EXERCISE DIRECTIONS: Throughout the material below, count each line in which the word "text" appears, then reply with the count only.
= Beginning of Section =
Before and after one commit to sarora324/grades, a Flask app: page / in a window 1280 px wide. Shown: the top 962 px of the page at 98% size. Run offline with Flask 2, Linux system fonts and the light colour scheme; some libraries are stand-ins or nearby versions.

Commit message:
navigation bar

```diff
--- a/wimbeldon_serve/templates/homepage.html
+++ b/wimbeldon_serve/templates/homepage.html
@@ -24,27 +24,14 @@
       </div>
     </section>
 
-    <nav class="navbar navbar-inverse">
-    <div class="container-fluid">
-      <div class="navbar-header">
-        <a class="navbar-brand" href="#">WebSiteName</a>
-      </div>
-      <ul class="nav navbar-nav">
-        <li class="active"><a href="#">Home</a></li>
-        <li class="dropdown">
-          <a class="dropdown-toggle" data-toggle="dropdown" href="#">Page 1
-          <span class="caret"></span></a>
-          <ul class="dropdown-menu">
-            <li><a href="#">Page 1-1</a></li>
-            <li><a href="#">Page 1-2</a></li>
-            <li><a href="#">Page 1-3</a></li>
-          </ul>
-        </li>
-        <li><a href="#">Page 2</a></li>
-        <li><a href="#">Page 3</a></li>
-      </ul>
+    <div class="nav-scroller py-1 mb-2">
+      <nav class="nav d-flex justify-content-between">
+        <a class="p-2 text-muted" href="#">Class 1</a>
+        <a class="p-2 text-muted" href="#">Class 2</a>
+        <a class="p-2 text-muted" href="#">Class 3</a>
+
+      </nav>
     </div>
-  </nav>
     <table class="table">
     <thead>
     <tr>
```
= End of Section =
= Beginning of Section =
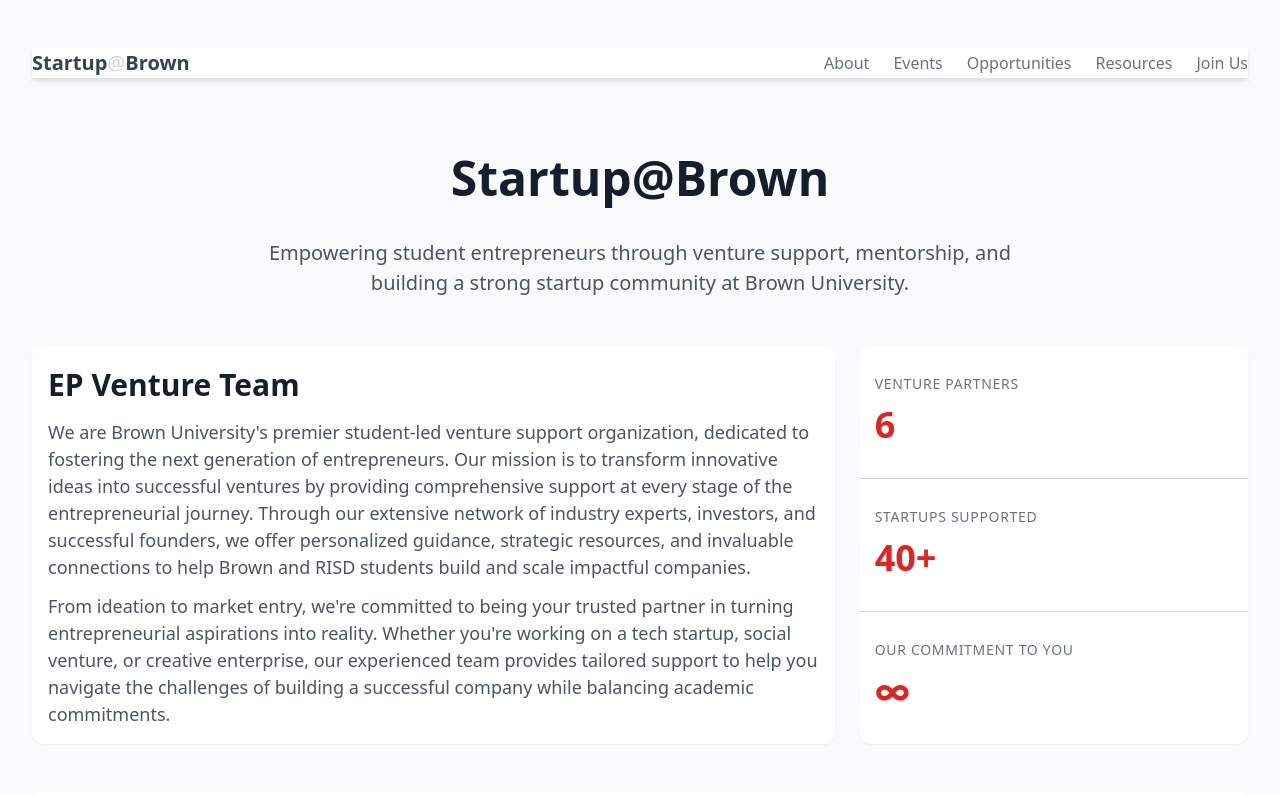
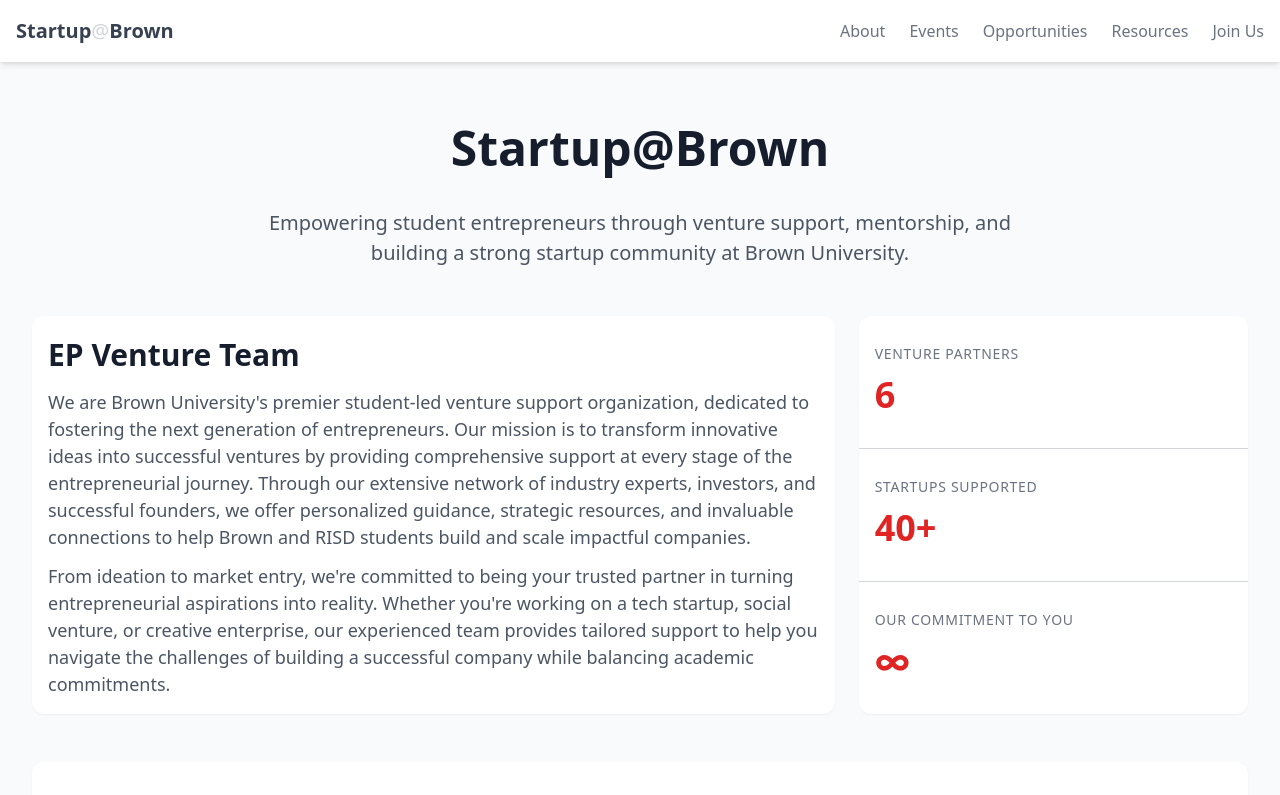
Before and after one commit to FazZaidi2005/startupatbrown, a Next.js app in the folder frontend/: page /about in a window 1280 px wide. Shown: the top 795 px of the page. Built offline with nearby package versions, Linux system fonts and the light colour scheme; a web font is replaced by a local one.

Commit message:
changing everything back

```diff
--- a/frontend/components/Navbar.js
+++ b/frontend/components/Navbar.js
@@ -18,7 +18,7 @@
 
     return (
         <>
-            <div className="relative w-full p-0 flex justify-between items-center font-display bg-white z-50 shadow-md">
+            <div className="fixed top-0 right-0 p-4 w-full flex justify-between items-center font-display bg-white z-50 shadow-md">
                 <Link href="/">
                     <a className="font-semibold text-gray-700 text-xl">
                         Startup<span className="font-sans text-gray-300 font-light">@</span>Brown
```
= End of Section =
SOLUTION TO THIS EXERCISE: 5